Exercise directions:
Throughout the records below, find each line holding "display" and copy it.

Data to use:
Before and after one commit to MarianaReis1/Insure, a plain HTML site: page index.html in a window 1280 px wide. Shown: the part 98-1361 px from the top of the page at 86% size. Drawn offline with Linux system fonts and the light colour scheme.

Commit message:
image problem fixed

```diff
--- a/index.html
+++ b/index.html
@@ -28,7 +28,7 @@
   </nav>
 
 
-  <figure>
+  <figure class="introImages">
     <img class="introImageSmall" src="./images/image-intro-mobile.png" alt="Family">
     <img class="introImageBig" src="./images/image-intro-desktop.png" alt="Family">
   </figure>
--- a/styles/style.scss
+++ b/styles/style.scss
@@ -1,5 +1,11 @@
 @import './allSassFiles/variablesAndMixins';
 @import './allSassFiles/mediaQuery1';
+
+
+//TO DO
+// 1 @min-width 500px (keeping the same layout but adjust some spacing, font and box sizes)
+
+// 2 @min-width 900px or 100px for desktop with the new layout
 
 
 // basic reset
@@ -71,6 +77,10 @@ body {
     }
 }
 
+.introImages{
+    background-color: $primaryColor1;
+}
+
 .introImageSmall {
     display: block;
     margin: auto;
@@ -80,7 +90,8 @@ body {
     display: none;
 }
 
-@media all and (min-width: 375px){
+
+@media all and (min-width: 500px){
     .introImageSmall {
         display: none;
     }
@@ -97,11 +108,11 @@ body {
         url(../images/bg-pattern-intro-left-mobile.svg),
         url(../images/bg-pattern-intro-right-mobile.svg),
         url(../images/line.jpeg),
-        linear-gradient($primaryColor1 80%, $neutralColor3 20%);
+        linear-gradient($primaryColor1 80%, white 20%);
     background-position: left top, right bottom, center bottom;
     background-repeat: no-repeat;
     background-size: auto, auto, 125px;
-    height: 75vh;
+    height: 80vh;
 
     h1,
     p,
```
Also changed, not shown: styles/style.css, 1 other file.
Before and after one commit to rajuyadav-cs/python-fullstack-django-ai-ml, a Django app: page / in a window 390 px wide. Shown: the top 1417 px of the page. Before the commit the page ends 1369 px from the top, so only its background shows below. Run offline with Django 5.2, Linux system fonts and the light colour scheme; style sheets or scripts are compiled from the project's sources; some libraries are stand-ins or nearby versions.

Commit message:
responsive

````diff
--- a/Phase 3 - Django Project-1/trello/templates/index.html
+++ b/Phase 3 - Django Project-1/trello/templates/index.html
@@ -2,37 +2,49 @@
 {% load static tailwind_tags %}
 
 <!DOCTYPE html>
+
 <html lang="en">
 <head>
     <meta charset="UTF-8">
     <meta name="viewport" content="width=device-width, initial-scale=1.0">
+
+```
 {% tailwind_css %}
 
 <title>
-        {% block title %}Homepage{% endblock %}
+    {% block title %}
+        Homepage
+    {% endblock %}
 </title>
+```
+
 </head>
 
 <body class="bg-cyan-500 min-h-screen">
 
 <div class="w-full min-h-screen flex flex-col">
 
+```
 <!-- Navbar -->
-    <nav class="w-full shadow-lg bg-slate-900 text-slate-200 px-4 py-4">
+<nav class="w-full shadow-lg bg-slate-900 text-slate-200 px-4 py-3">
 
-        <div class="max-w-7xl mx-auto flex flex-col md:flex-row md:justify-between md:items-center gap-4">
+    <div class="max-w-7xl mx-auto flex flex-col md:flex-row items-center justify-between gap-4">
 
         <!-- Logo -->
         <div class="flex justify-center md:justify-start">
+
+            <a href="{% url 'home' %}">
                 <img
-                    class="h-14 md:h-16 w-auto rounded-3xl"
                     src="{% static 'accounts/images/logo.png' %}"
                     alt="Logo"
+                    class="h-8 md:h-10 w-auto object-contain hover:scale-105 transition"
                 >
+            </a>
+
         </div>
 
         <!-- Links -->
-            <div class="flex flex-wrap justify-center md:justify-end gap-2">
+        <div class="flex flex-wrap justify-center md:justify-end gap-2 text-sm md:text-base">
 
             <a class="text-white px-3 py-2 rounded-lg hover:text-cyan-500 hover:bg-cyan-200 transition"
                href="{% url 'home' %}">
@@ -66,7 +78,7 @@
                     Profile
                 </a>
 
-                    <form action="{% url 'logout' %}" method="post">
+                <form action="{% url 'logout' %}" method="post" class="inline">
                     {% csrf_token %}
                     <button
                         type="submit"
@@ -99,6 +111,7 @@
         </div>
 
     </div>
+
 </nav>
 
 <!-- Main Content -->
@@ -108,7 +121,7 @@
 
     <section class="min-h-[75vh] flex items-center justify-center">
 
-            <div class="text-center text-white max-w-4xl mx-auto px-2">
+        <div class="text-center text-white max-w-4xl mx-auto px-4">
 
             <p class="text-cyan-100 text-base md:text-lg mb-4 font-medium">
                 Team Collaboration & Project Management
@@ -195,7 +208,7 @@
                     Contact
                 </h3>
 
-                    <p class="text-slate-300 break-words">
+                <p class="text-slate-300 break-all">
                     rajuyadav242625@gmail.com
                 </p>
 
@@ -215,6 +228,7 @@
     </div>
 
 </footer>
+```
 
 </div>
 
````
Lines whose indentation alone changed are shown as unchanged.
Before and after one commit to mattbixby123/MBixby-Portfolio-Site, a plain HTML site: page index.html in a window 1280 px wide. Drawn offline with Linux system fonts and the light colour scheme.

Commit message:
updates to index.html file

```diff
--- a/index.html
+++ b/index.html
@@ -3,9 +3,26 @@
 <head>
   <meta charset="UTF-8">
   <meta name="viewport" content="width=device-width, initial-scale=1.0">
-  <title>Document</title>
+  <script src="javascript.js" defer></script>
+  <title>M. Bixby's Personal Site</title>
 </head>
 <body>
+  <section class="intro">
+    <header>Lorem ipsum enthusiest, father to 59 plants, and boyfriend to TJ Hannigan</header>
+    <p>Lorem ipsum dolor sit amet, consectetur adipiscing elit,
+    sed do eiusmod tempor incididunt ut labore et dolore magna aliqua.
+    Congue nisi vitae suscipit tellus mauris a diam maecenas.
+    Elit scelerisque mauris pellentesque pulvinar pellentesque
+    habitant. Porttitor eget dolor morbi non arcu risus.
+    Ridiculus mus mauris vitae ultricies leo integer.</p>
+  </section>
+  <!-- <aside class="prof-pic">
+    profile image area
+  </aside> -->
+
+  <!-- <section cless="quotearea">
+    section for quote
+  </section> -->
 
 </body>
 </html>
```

Answer to this problem:
     display: block;
     display: none;
         display: none;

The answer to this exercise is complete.